Defending rights of the child

(Edmonton) A professor in the Faculty of Extension will accompany six Aboriginal youth to Geneva next month to share their grievances with the United Nations Committee on the Rights of the Child.

The teenagers, from First Nations communities across Canada, will describe to the committee on Feb. 6 what it feels like to grow up receiving fewer government services such as education, health care and child welfare on reserves, says Cindy Blackstock, executive director of the First Nations Child and Family Caring Society of Canada.

“These kids want to say, ‘We know we’re getting less because of who we are,’” says Blackstock, who says highlighting revelations of poor living conditions in Attawapiskat will be high on the delegation’s agenda.

“It wasn’t OK for African-American children to be told to get into a separate line because of who they were, and yet we’re doing that right here in Canada. [The children] want to say, ‘We know what’s happening to us, we know why, and we’re really worried about our future.’”

Blackstock and her group struck a partnership with the extension faculty last year to conduct community-engaged research on the rights of children. She helped the Geneva youth delegation write its presentation and raise funds for the trip.

A member of the Gitksan Nation, she has worked in the field of child and family services for more than 20 years. Her key interests include exploring and addressing the causes of disadvantage for Aboriginal children and families by promoting equitable and culturally based interventions. In partnership with indigenous peoples around the globe, Blackstock has helped develop United Nations instruments on indigenous child rights.

“What I want to do is raise a generation of children who know they can be active agents of change,” she says. “So when they grow up concerned about the environment or persons with disabilities or some other concern, they have just the tools to change Canada for the better.”

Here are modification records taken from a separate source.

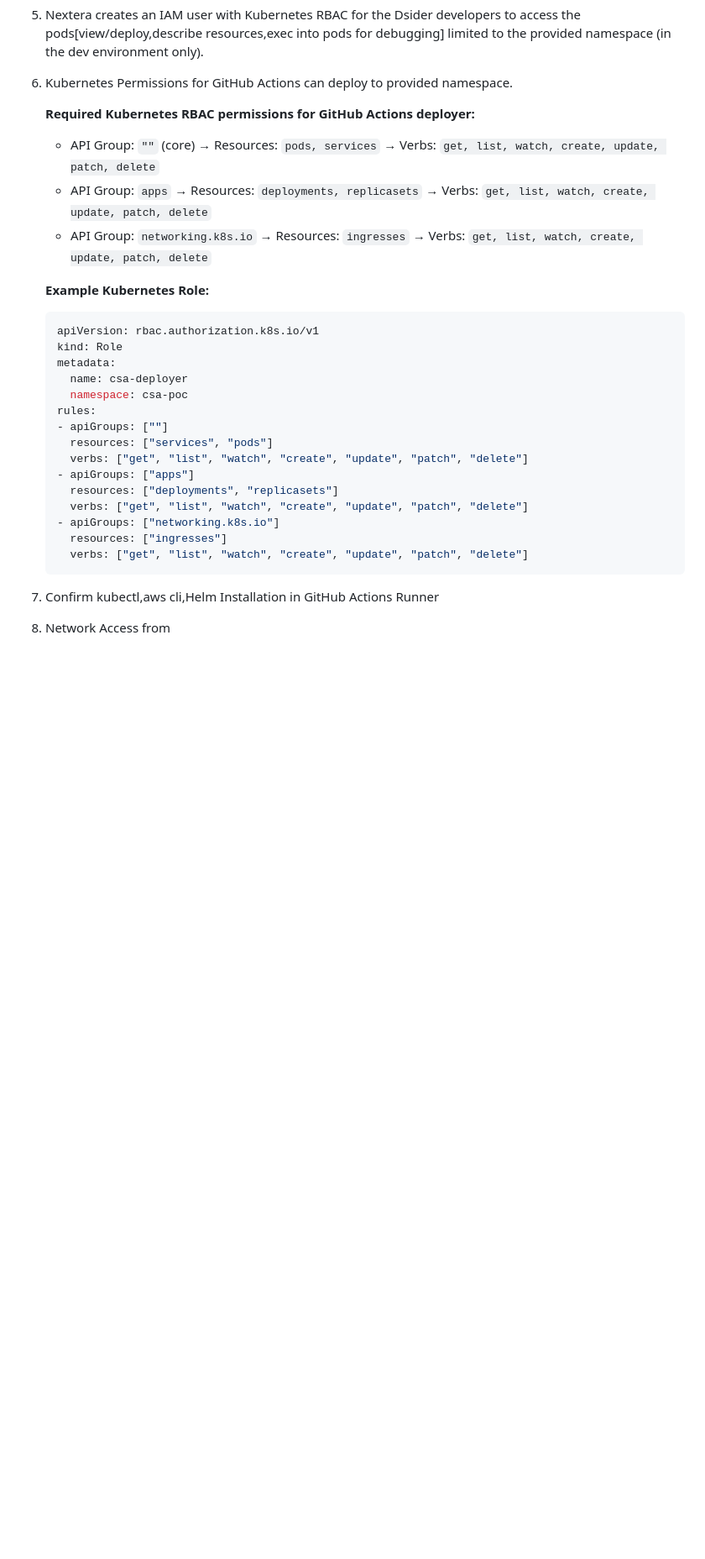
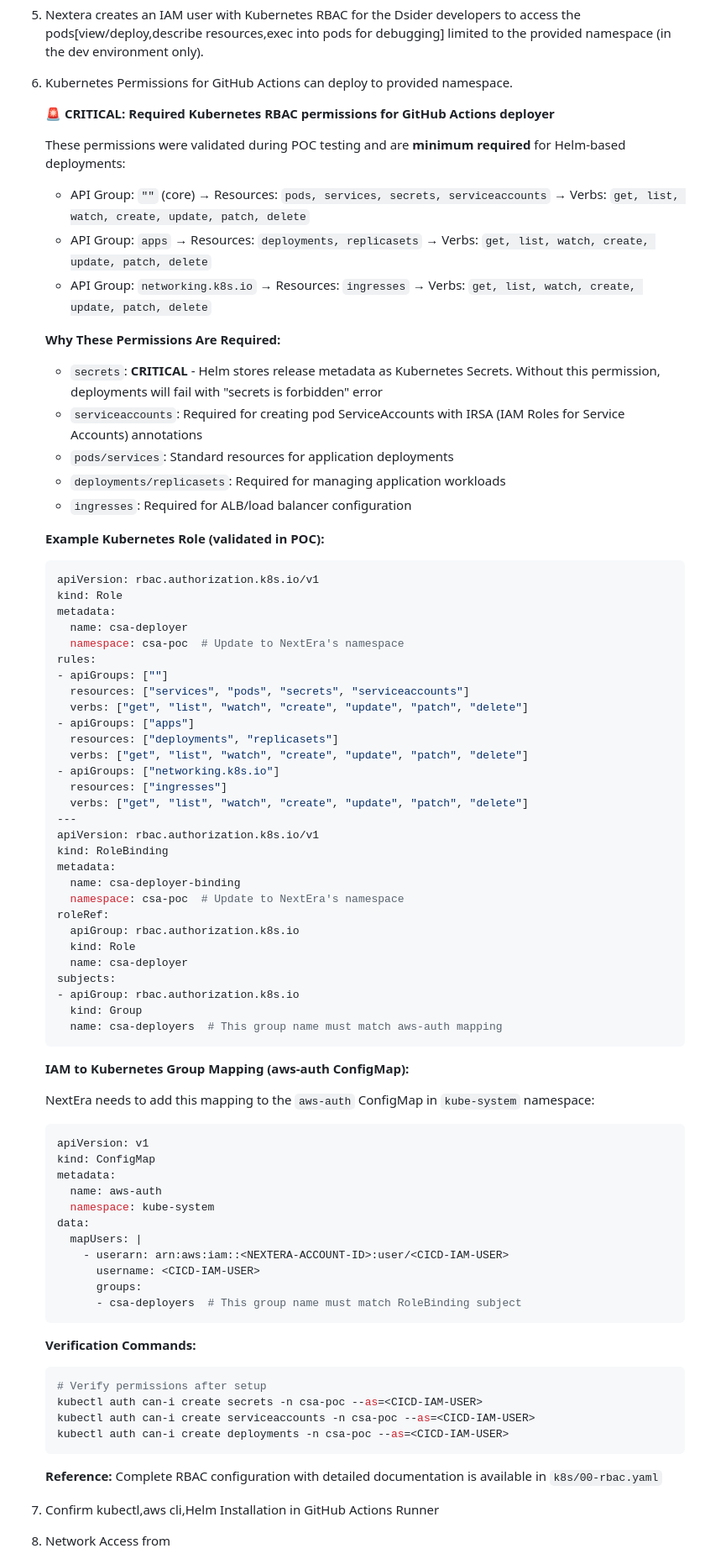
Before and after one commit to chandanjv2502/csa-automation, a Markdown page: Requirements.md, the part around the change. Shown at 84% size. Rendered like a GitHub page; blank space fills up the shorter version.

Commit message:
Update RBAC requirements with Helm-specific permissions
- Added secrets and serviceaccounts to required permissions
- Marked as CRITICAL with explanation of why each permission is needed
- Added RoleBinding example showing IAM-to-Kubernetes group mapping
- Included aws-auth ConfigMap example for NextEra to configure
- Added verification commands to test permissions
- References k8s/00-rbac.yaml for complete documented example
- Documents POC finding: "secrets is forbidden" error without secrets permission

This ensures NextEra has complete picture of RBAC setup needed for Helm deployments.

🤖 Generated with [Claude Code](https://claude.com/claude-code)

Co-Authored-By: Claude <noreply@anthropic.com>

````diff
--- a/Requirements.md
+++ b/Requirements.md
@@ -55,21 +55,31 @@ Example from any app would be helpful - even if it's redacted or simplified. See
 
 6. Kubernetes Permissions for GitHub Actions can deploy to provided namespace.
 
-   **Required Kubernetes RBAC permissions for GitHub Actions deployer:**
-   - API Group: `""` (core) → Resources: `pods, services` → Verbs: `get, list, watch, create, update, patch, delete`
+   **🚨 CRITICAL: Required Kubernetes RBAC permissions for GitHub Actions deployer**
+
+   These permissions were validated during POC testing and are **minimum required** for Helm-based deployments:
+
+   - API Group: `""` (core) → Resources: `pods, services, secrets, serviceaccounts` → Verbs: `get, list, watch, create, update, patch, delete`
    - API Group: `apps` → Resources: `deployments, replicasets` → Verbs: `get, list, watch, create, update, patch, delete`
    - API Group: `networking.k8s.io` → Resources: `ingresses` → Verbs: `get, list, watch, create, update, patch, delete`
 
-   **Example Kubernetes Role:**
+   **Why These Permissions Are Required:**
+   - `secrets`: **CRITICAL** - Helm stores release metadata as Kubernetes Secrets. Without this permission, deployments will fail with "secrets is forbidden" error
+   - `serviceaccounts`: Required for creating pod ServiceAccounts with IRSA (IAM Roles for Service Accounts) annotations
+   - `pods/services`: Standard resources for application deployments
+   - `deployments/replicasets`: Required for managing application workloads
+   - `ingresses`: Required for ALB/load balancer configuration
+
+   **Example Kubernetes Role (validated in POC):**
    ```yaml
    apiVersion: rbac.authorization.k8s.io/v1
    kind: Role
    metadata:
      name: csa-deployer
-     namespace: csa-poc
+     namespace: csa-poc  # Update to NextEra's namespace
    rules:
    - apiGroups: [""]
-     resources: ["services", "pods"]
+     resources: ["services", "pods", "secrets", "serviceaccounts"]
      verbs: ["get", "list", "watch", "create", "update", "patch", "delete"]
    - apiGroups: ["apps"]
      resources: ["deployments", "replicasets"]
@@ -77,7 +87,49 @@ Example from any app would be helpful - even if it's redacted or simplified. See
    - apiGroups: ["networking.k8s.io"]
      resources: ["ingresses"]
      verbs: ["get", "list", "watch", "create", "update", "patch", "delete"]
+   ---
+   apiVersion: rbac.authorization.k8s.io/v1
+   kind: RoleBinding
+   metadata:
+     name: csa-deployer-binding
+     namespace: csa-poc  # Update to NextEra's namespace
+   roleRef:
+     apiGroup: rbac.authorization.k8s.io
+     kind: Role
+     name: csa-deployer
+   subjects:
+   - apiGroup: rbac.authorization.k8s.io
+     kind: Group
+     name: csa-deployers  # This group name must match aws-auth mapping
    ```
+
+   **IAM to Kubernetes Group Mapping (aws-auth ConfigMap):**
+
+   NextEra needs to add this mapping to the `aws-auth` ConfigMap in `kube-system` namespace:
+
+   ```yaml
+   apiVersion: v1
+   kind: ConfigMap
+   metadata:
+     name: aws-auth
+     namespace: kube-system
+   data:
+     mapUsers: |
+       - userarn: arn:aws:iam::<NEXTERA-ACCOUNT-ID>:user/<CICD-IAM-USER>
+         username: <CICD-IAM-USER>
+         groups:
+         - csa-deployers  # This group name must match RoleBinding subject
+   ```
+
+   **Verification Commands:**
+   ```bash
+   # Verify permissions after setup
+   kubectl auth can-i create secrets -n csa-poc --as=<CICD-IAM-USER>
+   kubectl auth can-i create serviceaccounts -n csa-poc --as=<CICD-IAM-USER>
+   kubectl auth can-i create deployments -n csa-poc --as=<CICD-IAM-USER>
+   ```
+
+   **Reference:** Complete RBAC configuration with detailed documentation is available in `k8s/00-rbac.yaml`
 
 7. Confirm kubectl,aws cli,Helm Installation in GitHub Actions Runner
 
````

The trip to Geneva was inspired by the late Shannen Koostachin, a youth-education advocate from Attawapiskat First Nation who met with the federal minister of Indian Affairs in 2008 demanding proper schools and culturally based education for First Nations children on reserves. Her own school was in run-down portable trailers situated beside a toxic waste dump.

Koostachin was nominated in 2008 for the international Children’s Peace Prize, awarded by Nobel laureates. She died in a car accident in 2010. An advocacy group called Shannon’s Dream was set up in her honour.

Sixteen-year-old Chelsea Edwards represents Shannen’s Dream and is among the delegates going to Geneva next month. “I hope the prime minister will do the right thing, but we are tired of waiting.”

“There are multiple solutions on the table, and racial discrimination against children is not a legitimate fiscal-restraint measure,” says Blackstock. “Children only have one childhood. Canada must treat First Nations children fairly now.”